### [Task material]

-- Opening Marker --

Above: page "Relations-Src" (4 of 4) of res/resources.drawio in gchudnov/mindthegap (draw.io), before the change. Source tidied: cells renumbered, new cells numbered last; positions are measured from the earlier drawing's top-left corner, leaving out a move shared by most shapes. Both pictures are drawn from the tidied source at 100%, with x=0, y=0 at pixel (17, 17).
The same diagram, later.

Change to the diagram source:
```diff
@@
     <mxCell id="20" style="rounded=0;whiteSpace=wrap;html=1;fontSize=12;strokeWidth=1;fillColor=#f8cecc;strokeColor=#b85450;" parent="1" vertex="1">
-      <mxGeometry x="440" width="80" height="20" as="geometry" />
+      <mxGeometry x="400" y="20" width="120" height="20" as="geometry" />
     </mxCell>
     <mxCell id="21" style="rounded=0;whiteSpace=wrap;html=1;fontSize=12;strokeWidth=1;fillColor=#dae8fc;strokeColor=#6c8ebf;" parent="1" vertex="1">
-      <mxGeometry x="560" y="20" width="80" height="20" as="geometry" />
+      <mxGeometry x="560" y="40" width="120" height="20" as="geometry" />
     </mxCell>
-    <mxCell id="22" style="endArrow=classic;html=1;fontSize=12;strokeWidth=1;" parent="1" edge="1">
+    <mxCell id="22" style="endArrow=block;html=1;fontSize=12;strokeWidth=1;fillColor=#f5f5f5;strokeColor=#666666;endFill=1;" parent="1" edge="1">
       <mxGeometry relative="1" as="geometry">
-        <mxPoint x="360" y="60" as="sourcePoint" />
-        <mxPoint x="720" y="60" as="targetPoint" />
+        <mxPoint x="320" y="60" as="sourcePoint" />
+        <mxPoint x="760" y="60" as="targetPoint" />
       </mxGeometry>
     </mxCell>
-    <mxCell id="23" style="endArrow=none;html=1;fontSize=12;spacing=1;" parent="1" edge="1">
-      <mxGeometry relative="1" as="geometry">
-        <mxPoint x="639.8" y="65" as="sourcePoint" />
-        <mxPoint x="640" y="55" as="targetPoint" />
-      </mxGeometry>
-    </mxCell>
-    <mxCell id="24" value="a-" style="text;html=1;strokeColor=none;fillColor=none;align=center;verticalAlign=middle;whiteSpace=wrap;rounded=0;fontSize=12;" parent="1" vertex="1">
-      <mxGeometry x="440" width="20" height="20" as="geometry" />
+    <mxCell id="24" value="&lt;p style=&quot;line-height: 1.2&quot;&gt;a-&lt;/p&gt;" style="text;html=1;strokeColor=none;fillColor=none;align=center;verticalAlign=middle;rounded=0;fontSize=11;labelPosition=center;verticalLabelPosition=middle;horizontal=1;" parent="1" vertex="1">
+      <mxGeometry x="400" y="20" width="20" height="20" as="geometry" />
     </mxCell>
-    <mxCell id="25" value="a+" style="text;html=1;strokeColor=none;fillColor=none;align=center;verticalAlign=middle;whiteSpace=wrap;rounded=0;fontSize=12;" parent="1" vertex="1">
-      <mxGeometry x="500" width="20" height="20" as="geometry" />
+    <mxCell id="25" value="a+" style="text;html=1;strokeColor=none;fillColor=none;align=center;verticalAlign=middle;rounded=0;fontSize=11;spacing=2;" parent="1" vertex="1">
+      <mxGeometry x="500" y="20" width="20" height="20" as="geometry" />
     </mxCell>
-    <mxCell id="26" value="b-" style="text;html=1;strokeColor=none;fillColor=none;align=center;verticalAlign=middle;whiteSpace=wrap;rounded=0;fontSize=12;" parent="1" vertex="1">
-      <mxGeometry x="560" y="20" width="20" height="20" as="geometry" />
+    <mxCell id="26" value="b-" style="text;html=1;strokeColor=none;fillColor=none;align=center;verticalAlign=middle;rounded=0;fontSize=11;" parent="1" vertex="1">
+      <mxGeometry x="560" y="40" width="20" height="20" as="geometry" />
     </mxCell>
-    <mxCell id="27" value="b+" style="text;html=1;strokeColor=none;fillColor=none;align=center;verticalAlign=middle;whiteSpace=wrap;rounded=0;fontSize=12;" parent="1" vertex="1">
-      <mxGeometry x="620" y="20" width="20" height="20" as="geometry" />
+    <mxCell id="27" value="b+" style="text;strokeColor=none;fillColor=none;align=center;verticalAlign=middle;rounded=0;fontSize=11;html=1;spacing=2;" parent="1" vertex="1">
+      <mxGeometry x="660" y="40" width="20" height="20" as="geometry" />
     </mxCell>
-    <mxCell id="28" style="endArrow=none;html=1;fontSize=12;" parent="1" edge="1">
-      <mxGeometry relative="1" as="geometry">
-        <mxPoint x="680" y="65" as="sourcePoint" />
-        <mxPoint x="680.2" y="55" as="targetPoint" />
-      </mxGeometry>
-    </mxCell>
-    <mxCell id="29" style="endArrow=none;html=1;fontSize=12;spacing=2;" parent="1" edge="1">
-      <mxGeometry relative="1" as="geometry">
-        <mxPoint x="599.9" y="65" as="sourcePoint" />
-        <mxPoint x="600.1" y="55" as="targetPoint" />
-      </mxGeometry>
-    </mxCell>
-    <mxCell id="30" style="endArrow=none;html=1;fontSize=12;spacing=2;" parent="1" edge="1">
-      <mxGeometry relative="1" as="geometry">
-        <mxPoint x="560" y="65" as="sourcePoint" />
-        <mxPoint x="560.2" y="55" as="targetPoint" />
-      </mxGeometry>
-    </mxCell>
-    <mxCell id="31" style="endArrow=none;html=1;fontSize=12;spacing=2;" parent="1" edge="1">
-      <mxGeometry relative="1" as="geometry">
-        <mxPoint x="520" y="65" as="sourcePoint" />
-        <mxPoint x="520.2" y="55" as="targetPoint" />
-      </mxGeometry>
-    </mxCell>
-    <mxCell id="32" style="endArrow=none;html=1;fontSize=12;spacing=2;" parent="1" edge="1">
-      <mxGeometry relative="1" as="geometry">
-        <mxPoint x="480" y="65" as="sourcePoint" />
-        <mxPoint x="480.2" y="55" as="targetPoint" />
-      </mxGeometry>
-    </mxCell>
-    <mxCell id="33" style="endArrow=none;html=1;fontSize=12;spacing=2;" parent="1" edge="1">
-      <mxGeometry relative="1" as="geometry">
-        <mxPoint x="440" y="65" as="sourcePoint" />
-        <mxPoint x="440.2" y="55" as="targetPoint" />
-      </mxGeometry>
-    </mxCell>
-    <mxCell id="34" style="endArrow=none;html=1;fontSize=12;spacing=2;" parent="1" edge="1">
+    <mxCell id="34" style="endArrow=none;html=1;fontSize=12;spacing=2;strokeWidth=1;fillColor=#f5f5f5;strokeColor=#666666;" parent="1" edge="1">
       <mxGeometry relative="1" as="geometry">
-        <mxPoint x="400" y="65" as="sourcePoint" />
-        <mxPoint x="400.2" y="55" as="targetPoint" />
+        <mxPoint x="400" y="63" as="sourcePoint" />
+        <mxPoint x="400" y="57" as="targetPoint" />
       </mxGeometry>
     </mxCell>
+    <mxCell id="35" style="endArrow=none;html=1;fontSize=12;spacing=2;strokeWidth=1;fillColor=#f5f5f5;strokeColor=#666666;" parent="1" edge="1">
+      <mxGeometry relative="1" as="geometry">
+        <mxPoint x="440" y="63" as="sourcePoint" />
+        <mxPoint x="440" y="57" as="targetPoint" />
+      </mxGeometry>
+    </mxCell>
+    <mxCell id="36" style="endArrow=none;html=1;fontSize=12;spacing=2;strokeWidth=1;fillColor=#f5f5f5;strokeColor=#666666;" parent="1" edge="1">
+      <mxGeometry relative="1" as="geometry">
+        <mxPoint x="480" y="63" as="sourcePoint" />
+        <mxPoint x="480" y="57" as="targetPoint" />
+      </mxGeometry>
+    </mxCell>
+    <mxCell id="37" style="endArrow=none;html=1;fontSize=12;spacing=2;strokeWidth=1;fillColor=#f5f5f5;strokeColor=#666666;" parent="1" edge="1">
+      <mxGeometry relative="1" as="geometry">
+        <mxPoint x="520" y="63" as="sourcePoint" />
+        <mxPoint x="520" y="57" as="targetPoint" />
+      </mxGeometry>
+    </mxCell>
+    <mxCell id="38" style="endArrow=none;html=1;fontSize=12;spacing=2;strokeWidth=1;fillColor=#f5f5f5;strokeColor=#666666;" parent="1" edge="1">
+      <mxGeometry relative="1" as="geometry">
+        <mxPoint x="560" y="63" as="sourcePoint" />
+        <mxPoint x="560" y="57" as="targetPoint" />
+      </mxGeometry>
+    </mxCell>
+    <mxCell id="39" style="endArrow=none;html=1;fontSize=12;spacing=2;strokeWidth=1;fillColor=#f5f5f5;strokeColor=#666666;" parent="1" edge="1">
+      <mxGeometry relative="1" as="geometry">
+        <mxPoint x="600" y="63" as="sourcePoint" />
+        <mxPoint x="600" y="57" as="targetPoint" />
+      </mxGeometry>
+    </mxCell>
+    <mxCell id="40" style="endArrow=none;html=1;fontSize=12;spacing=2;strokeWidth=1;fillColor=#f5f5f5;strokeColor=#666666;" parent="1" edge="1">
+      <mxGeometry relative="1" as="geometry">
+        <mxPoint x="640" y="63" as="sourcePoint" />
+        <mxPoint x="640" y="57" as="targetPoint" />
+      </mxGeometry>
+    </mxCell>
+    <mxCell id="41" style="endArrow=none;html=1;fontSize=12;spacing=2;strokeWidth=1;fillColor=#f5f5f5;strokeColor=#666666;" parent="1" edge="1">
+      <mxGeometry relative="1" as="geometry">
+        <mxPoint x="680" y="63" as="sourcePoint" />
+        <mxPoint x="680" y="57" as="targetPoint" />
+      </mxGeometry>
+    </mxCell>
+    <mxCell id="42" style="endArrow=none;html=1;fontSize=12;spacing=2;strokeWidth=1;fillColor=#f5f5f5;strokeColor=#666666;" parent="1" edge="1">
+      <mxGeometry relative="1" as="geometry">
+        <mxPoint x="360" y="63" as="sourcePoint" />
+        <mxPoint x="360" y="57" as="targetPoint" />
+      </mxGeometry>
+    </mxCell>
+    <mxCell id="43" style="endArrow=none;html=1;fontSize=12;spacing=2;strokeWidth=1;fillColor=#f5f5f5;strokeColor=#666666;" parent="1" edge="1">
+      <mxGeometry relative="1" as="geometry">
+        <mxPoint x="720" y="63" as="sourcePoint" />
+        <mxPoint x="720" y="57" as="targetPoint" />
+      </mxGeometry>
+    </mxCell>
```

-- Closing Marker --

### [Description of the task]
In the records above, some lines may contain the word "vertex"; copy every one of them.

### [Response box]
     <mxCell id="20" style="rounded=0;whiteSpace=wrap;html=1;fontSize=12;strokeWidth=1;fillColor=#f8cecc;strokeColor=#b85450;" parent="1" vertex="1">
     <mxCell id="21" style="rounded=0;whiteSpace=wrap;html=1;fontSize=12;strokeWidth=1;fillColor=#dae8fc;strokeColor=#6c8ebf;" parent="1" vertex="1">
-    <mxCell id="24" value="a-" style="text;html=1;strokeColor=none;fillColor=none;align=center;verticalAlign=middle;whiteSpace=wrap;rounded=0;fontSize=12;" parent="1" vertex="1">
+    <mxCell id="24" value="&lt;p style=&quot;line-height: 1.2&quot;&gt;a-&lt;/p&gt;" style="text;html=1;strokeColor=none;fillColor=none;align=center;verticalAlign=middle;rounded=0;fontSize=11;labelPosition=center;verticalLabelPosition=middle;horizontal=1;" parent="1" vertex="1">
-    <mxCell id="25" value="a+" style="text;html=1;strokeColor=none;fillColor=none;align=center;verticalAlign=middle;whiteSpace=wrap;rounded=0;fontSize=12;" parent="1" vertex="1">
+    <mxCell id="25" value="a+" style="text;html=1;strokeColor=none;fillColor=none;align=center;verticalAlign=middle;rounded=0;fontSize=11;spacing=2;" parent="1" vertex="1">
-    <mxCell id="26" value="b-" style="text;html=1;strokeColor=none;fillColor=none;align=center;verticalAlign=middle;whiteSpace=wrap;rounded=0;fontSize=12;" parent="1" vertex="1">
+    <mxCell id="26" value="b-" style="text;html=1;strokeColor=none;fillColor=none;align=center;verticalAlign=middle;rounded=0;fontSize=11;" parent="1" vertex="1">
-    <mxCell id="27" value="b+" style="text;html=1;strokeColor=none;fillColor=none;align=center;verticalAlign=middle;whiteSpace=wrap;rounded=0;fontSize=12;" parent="1" vertex="1">
+    <mxCell id="27" value="b+" style="text;strokeColor=none;fillColor=none;align=center;verticalAlign=middle;rounded=0;fontSize=11;html=1;spacing=2;" parent="1" vertex="1">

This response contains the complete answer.